A Cultural Burning Walk and Talk with Jason

19th April 2023 | 

Last Saturday, over 20 attendees gathered in Cradoc to hear from Jason Andrew Smith about managing country with traditional knowledge and cool burning. 

Image: A great turnout for this weekend event

Participants were excited and grateful for the opportunity to learn from Jason, who started the workshop with a smoking ceremony to welcome everyone to country.

Jason took the group on a walk around his property in Cradoc and showed them how he has been using traditional knowledge to make the country healthy again. 

Image: © Jemima Phelps

We were shown areas that hadn’t been burned where the bracken fern was dense and “too high”.  Jason explained this dense understory becomes a fire hazard as it provides fuel for fire to burn hot and on a large scale. 

He explained that historically the palawa/pakana managed country so that the understory was much less dense. People and animals could walk in every direction and trees had space to grow - more of an “open woodland”. 

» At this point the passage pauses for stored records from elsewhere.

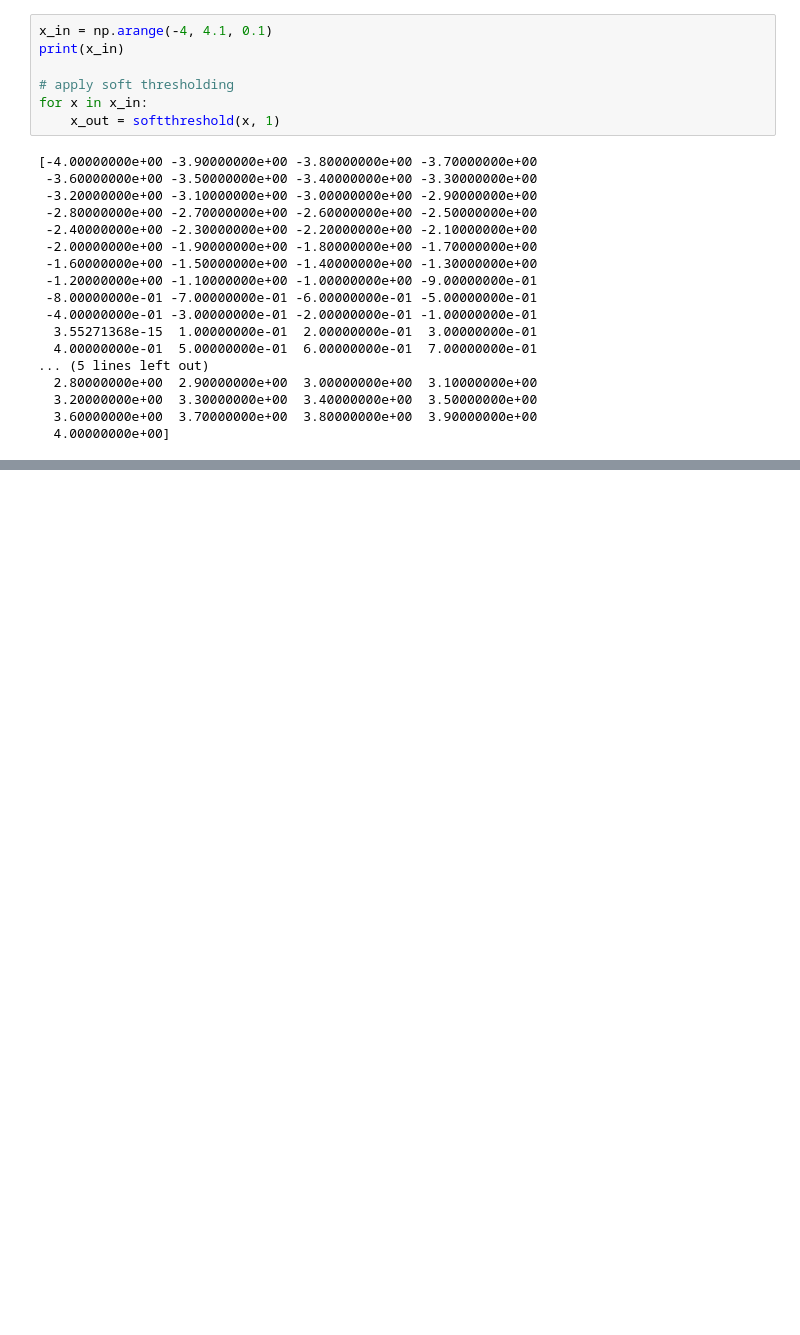
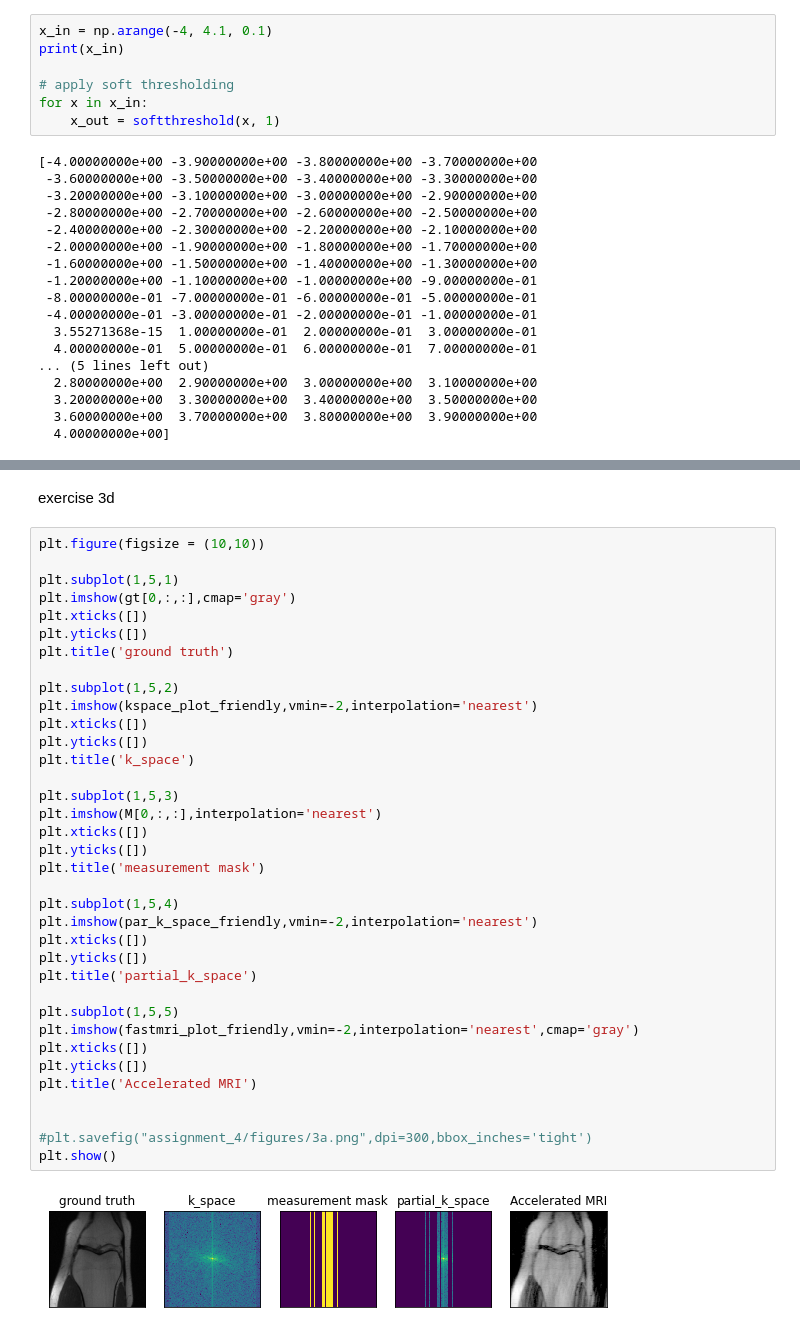
Before and after one commit to langestefan/5LSL0_assignments, a Jupyter notebook: assignment_4/prototype.ipynb, the cells around one changed output, grey strips where cells are left out. Cells and saved outputs as stored; diff of their text form; blank space fills up the shorter version.

```diff
--- a/assignment_4/prototype.ipynb
+++ b/assignment_4/prototype.ipynb
@@ -44,0 +148,40 @@ for x in x_in:
+# %% [markdown]
+exercise 3d
+# %%
+plt.figure(figsize = (10,10))
+
+plt.subplot(1,5,1)
+plt.imshow(gt[0,:,:],cmap='gray')
+plt.xticks([])
+plt.yticks([])
+plt.title('ground truth')
+
+plt.subplot(1,5,2)
+plt.imshow(kspace_plot_friendly,vmin=-2,interpolation='nearest')
+plt.xticks([])
+plt.yticks([])
+plt.title('k_space')
+
+plt.subplot(1,5,3)
+plt.imshow(M[0,:,:],interpolation='nearest')
+plt.xticks([])
+plt.yticks([])
+plt.title('measurement mask')
+
+plt.subplot(1,5,4)
+plt.imshow(par_k_space_friendly,vmin=-2,interpolation='nearest')
+plt.xticks([])
+plt.yticks([])
+plt.title('partial_k_space')
+
+plt.subplot(1,5,5)
+plt.imshow(fastmri_plot_friendly,vmin=-2,interpolation='nearest',cmap='gray')
+plt.xticks([])
+plt.yticks([])
+plt.title('Accelerated MRI')
+
+
+#plt.savefig("assignment_4/figures/3a.png",dpi=300,bbox_inches='tight')
+plt.show()
+# %% [output]
+[figure, added]
```
Also changed, not shown: parts of 8 cells of this notebook, 4 other files.
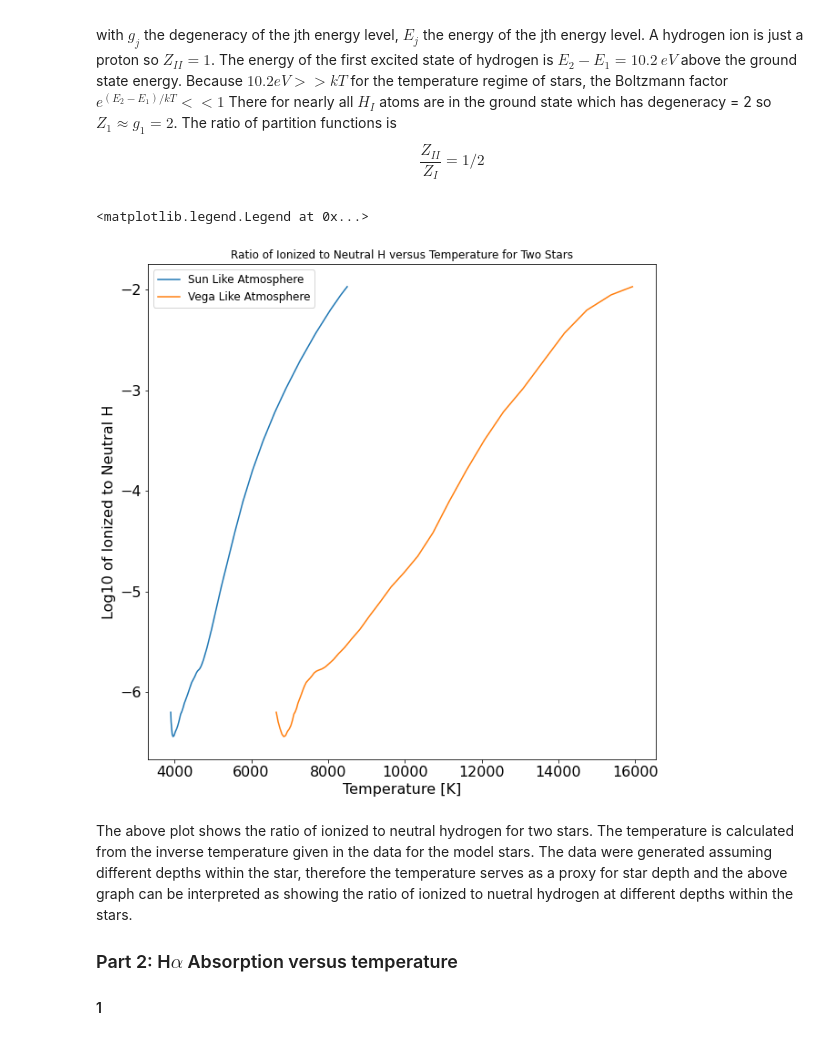
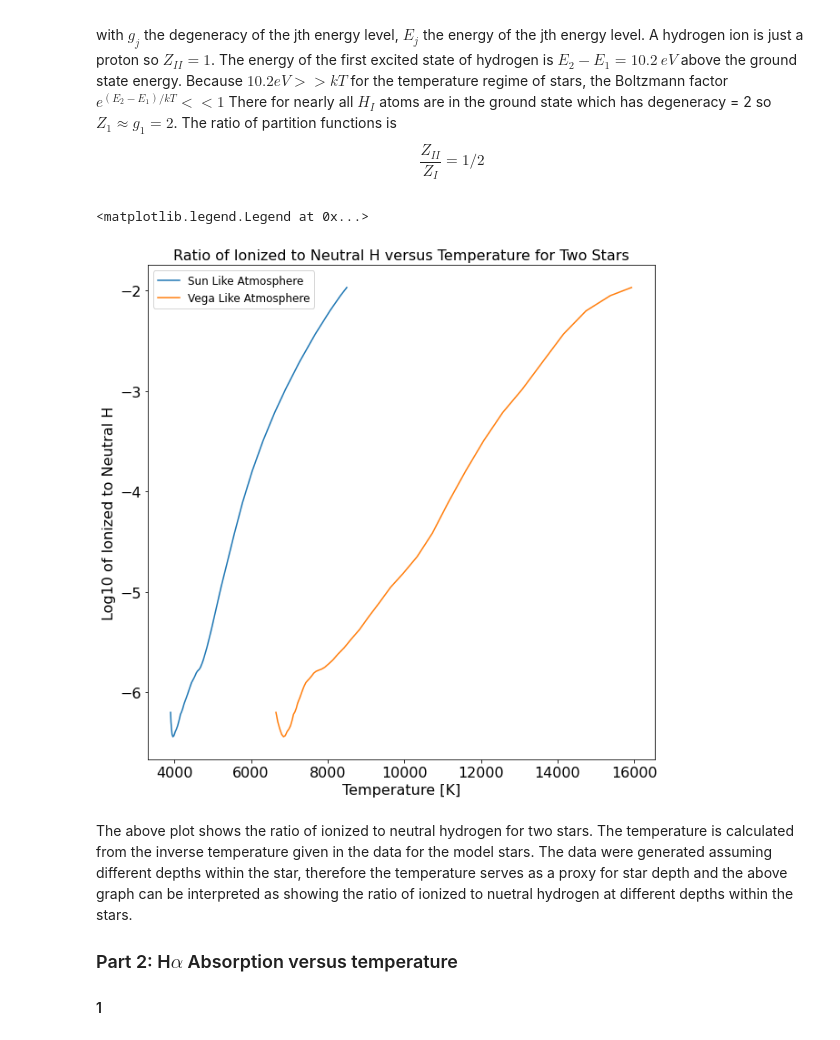
Before and after one commit to cmerrill11/astr-421, a Jupyter notebook: HW 2.ipynb, the cells around one changed output. Drawn from its saved outputs; the diff is of its cells as text; code cells hidden in the pictures.

```diff
--- a/HW 2.ipynb
+++ b/HW 2.ipynb
@@ -45,30 +45,30 @@ vegaAtmos.columns = ['theta', 'log10_pe']
 # %%
 # Define the saha equation:
 
 chi_ion = 13.595 # Ionization energy of hydrogen in ground state
 def saha(theta, log10_p):
     T = 5040 / theta
     return T, (np.log10(1/2) + np.log10(2) + (5/2)*np.log10(T)
             - chi_ion*theta - log10_p - 0.4772)
 
 # Solve the Saha equation for each layer:
 tSun, HRatioSun = saha(sunAtmos['theta'], sunAtmos['log10_pe'])
 tVega, HRatioVega = saha(vegaAtmos['theta'], vegaAtmos['log10_pe'])
 
 fig, ax = plt.subplots(1,1, figsize = (10, 10))
 plt.tick_params(labelsize = 16)
 
 ax.plot(tSun, HRatioSun, label = 'Sun Like Atmosphere')
 ax.plot(tVega, HRatioSun, label = 'Vega Like Atmosphere')
 ax.set_ylabel('Log10 of Ionized to Neutral H', fontsize = 16)
 ax.set_xlabel('Temperature [K]', fontsize = 16)
 ax.set_title('Ratio of Ionized to Neutral H '+
-             'versus Temperature for Two Stars')
+             'versus Temperature for Two Stars', fontsize = 16)
 
 ax.legend(fontsize = 12)
 # %% [output]
 <matplotlib.legend.Legend at 0x...>
-[figure, old version]
+[figure, new version]
 # %% [markdown]
 The above plot shows the ratio of ionized to neutral hydrogen for two stars. The temperature is calculated from the inverse temperature given in the data for the model stars. The data were generated assuming different depths within the star, therefore the temperature serves as a proxy for star depth and the above graph can be interpreted as showing the ratio of ionized to nuetral hydrogen at different depths within the stars.
 
```
Also changed, not shown: parts of 6 cells of this notebook.
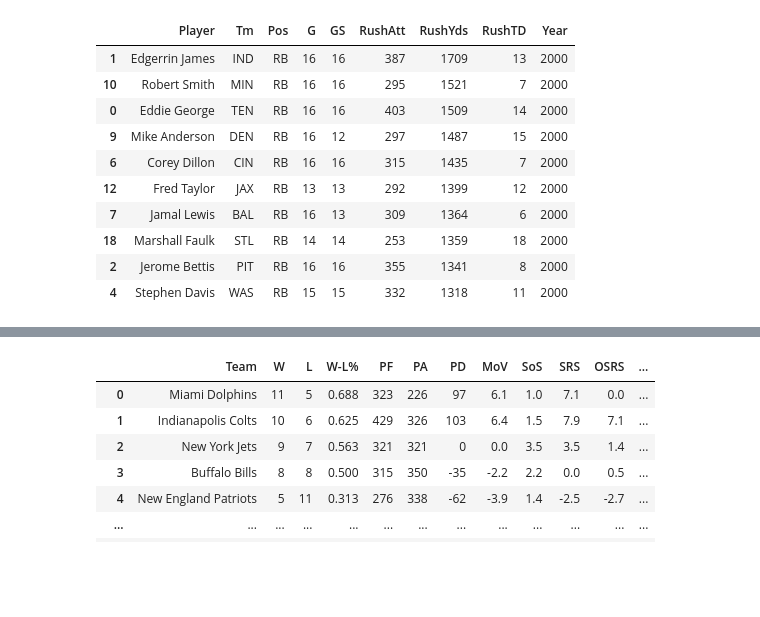
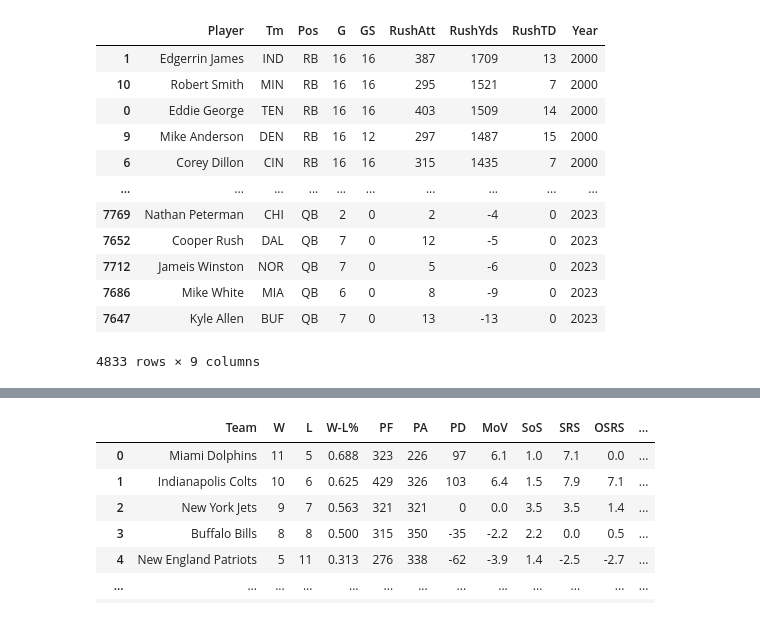
Before and after one commit to benjermanloo1/nfl-mvp-predictor, a Jupyter notebook: data-cleaning.ipynb, the cells around one changed output, grey strips where cells are left out. Cells and saved outputs as stored; diff of their text form; code cells hidden in the pictures; blank space fills up the shorter version.

```diff
--- a/data-cleaning.ipynb
+++ b/data-cleaning.ipynb
@@ -93,35 +172,38 @@ receiving
 # %%
 rushing = pd.read_csv("rushing.csv")
 
 del rushing["Unnamed: 0"]
 del rushing["Rk"]
 
 
 rushing["Player"] = rushing["Player"].str.replace("*", "", regex=False) # removing pro bowl indicator
 rushing["Player"] = rushing["Player"].str.replace("+", "", regex=False) # removing all-pro indicator
-rushing = rushing[rushing['Pos'].isin(['RB', 'QB'])] # filtering rbs/qbs
+rushing = rushing[rushing['Pos'].isin(['RB', 'QB'])] # both qbs/rbs
 
+# following pfr mvp table format
 rushing = rushing[["Player", "Tm", "Pos", "G", "GS", "Att", "Yds", "TD", "Year"]]
 
 rushing.rename(columns={'Att': 'RushAtt'}, inplace=True)
 rushing.rename(columns={'Yds': 'RushYds'}, inplace=True)
 rushing.rename(columns={'TD': 'RushTD'}, inplace=True)
 
 rushing = rushing.sort_values(by=['Year', 'RushYds'], ascending=[True, False])
 
 rushing.to_csv("cleaned-rushing.csv")
 
-rushing.head(10)
+rushing
 # %% [output]
 |  | Player | Tm | Pos | G | GS | RushAtt | RushYds | RushTD | Year |
 | 1 | Edgerrin James | IND | RB | 16 | 16 | 387 | 1709 | 13 | 2000 |
 | 10 | Robert Smith | MIN | RB | 16 | 16 | 295 | 1521 | 7 | 2000 |
 | 0 | Eddie George | TEN | RB | 16 | 16 | 403 | 1509 | 14 | 2000 |
 | 9 | Mike Anderson | DEN | RB | 16 | 12 | 297 | 1487 | 15 | 2000 |
 | 6 | Corey Dillon | CIN | RB | 16 | 16 | 315 | 1435 | 7 | 2000 |
-| 12 | Fred Taylor | JAX | RB | 13 | 13 | 292 | 1399 | 12 | 2000 |
-| 7 | Jamal Lewis | BAL | RB | 16 | 13 | 309 | 1364 | 6 | 2000 |
-| 18 | Marshall Faulk | STL | RB | 14 | 14 | 253 | 1359 | 18 | 2000 |
-| 2 | Jerome Bettis | PIT | RB | 16 | 16 | 355 | 1341 | 8 | 2000 |
-| 4 | Stephen Davis | WAS | RB | 15 | 15 | 332 | 1318 | 11 | 2000 |
+| ... | ... | ... | ... | ... | ... | ... | ... | ... | ... |
+| 7769 | Nathan Peterman | CHI | QB | 2 | 0 | 2 | -4 | 0 | 2023 |
+| 7652 | Cooper Rush | DAL | QB | 7 | 0 | 12 | -5 | 0 | 2023 |
+| 7712 | Jameis Winston | NOR | QB | 7 | 0 | 5 | -6 | 0 | 2023 |
+| 7686 | Mike White | MIA | QB | 6 | 0 | 8 | -9 | 0 | 2023 |
+| 7647 | Kyle Allen | BUF | QB | 7 | 0 | 13 | -13 | 0 | 2023 |
+4833 rows × 9 columns
 # %%
```
Also changed, not shown: parts of 11 cells of this notebook, 2 other files.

Jason showed us how he uses a single mattress to flatten bracken fern before burning - the participants found this hilarious . Jason emphasisesd there were once cultural layers for managing bush other than fire. Country was kept healthy through cultural practices as much as it was managed for fuel reduction purposes. For example he pointed out how browning reeds could have been used to make canoes and stringy bark would have been gathered by women ultimately reducing the fire risk in these ecosystems. Fire was used in many ways to manage country for food and living.

Interesting takeaways:

  • Good fire is low intensity and cool, it doesn’t reach the canopy
  • Burning over 1ha is not good for the ecosystem as it doesn’t allow for animals to move on
  • Wallaby tracks act as natural firebreaks 
  • Using fire, Jason regenerated a dried up dam to hold water on his property    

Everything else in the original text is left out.